Search the records below for the string "index" and copy each line where it turns up.

(Records provided)
--- START ---
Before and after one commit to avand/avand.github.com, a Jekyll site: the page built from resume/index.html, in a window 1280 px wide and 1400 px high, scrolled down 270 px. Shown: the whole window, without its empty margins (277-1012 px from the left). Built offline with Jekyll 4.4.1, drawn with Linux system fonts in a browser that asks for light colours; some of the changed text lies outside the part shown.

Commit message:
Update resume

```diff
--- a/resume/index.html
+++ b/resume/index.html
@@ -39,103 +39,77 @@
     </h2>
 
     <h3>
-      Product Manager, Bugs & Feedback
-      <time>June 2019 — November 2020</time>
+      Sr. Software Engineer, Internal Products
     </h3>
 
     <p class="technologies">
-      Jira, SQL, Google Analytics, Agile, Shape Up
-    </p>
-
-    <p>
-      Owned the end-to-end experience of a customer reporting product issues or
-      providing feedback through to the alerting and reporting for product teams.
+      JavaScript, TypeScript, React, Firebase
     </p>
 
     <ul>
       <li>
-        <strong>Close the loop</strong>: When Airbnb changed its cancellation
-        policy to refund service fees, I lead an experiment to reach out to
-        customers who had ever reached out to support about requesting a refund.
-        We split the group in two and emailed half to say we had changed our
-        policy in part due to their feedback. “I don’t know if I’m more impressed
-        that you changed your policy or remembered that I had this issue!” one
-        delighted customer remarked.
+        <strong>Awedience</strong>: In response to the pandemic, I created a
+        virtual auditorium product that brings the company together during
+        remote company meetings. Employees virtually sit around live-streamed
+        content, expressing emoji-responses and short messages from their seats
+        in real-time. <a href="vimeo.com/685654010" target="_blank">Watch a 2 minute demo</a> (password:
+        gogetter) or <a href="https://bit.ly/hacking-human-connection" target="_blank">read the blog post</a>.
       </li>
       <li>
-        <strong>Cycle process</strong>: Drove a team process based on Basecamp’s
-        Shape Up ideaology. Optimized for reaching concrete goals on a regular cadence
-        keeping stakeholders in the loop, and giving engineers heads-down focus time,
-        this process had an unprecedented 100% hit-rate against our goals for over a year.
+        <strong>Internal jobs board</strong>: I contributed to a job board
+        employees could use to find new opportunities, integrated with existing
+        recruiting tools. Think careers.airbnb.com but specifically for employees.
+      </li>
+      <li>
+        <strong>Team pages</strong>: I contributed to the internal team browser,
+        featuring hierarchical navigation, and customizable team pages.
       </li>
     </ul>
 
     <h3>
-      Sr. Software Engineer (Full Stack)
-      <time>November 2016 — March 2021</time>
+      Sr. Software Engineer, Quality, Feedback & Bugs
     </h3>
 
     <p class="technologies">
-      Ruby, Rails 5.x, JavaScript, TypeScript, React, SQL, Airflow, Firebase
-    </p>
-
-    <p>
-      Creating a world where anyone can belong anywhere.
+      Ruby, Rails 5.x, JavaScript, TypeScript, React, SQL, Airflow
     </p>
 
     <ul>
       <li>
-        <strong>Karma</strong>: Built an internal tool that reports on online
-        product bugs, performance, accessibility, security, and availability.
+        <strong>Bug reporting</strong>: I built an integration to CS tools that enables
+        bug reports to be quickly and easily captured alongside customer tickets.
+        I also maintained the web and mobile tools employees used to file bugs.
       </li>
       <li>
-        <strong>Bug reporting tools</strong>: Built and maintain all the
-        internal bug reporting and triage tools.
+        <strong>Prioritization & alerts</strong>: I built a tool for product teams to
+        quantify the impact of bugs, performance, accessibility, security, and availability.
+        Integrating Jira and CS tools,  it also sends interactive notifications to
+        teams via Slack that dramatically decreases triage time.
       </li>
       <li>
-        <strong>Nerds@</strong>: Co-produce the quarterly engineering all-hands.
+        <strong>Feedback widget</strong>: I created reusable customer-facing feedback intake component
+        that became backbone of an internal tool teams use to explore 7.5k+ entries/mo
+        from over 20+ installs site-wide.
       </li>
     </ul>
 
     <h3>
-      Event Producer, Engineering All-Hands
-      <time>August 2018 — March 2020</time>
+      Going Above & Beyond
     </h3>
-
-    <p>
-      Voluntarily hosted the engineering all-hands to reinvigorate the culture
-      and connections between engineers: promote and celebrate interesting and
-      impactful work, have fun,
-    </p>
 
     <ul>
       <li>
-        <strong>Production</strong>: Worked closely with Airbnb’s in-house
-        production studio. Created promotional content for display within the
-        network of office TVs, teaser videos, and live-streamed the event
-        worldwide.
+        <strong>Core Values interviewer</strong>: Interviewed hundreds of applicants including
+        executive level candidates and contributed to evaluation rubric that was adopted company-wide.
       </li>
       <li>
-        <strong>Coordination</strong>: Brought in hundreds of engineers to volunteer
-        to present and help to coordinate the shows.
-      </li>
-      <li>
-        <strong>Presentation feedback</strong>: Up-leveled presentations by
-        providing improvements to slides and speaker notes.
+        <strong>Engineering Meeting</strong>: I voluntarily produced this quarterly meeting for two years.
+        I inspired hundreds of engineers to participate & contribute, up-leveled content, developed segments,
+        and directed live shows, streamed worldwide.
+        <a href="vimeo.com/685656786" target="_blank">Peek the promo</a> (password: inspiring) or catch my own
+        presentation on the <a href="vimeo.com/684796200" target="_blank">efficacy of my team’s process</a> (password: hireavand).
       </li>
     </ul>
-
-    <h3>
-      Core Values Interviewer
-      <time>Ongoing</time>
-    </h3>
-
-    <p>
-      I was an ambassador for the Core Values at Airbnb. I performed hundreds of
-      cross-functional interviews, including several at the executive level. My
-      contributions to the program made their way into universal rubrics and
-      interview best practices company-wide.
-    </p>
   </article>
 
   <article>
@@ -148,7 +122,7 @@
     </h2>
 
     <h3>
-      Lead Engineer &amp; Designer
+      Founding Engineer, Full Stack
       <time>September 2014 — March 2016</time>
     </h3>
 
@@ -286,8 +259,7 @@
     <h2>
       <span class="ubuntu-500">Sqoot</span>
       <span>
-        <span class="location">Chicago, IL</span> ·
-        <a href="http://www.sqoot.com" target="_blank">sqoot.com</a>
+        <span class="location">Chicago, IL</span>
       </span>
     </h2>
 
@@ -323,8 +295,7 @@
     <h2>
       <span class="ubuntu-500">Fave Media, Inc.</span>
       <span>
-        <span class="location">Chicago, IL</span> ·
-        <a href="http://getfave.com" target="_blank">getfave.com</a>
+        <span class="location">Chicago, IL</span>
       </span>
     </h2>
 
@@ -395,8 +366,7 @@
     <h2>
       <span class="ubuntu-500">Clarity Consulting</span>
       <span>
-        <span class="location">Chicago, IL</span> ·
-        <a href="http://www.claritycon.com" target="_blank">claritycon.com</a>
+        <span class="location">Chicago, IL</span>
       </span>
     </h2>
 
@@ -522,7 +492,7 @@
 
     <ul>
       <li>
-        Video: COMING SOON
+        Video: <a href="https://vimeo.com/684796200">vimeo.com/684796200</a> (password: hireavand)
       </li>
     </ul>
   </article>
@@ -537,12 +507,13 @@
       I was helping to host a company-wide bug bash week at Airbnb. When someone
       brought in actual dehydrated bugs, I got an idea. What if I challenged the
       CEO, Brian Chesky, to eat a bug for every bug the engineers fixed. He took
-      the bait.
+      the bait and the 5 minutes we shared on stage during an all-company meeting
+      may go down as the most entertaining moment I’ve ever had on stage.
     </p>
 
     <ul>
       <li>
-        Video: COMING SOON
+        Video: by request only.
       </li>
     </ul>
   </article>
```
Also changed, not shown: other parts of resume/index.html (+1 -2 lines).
--- END ---
--- START ---
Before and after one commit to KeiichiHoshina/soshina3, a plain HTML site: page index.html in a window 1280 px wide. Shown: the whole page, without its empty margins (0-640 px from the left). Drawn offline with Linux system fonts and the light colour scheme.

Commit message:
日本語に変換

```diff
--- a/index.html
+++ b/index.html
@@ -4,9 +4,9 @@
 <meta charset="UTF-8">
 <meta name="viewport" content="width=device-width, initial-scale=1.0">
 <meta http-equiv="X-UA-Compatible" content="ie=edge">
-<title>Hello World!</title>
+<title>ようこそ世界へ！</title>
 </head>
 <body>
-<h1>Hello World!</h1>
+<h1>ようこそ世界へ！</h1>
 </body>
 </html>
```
--- END ---
(Exercise result)
Before and after one commit to avand/avand.github.com, a Jekyll site: the page built from resume/index.html, in a window 1280 px wide and 1400 px high, scrolled down 270 px. Shown: the whole window, without its empty margins (277-1012 px from the left). Built offline with Jekyll 4.4.1, drawn with Linux system fonts in a browser that asks for light colours; some of the changed text lies outside the part shown.
--- a/resume/index.html
+++ b/resume/index.html
Also changed, not shown: other parts of resume/index.html (+1 -2 lines).
Before and after one commit to KeiichiHoshina/soshina3, a plain HTML site: page index.html in a window 1280 px wide. Shown: the whole page, without its empty margins (0-640 px from the left). Drawn offline with Linux system fonts and the light colour scheme.
--- a/index.html
+++ b/index.html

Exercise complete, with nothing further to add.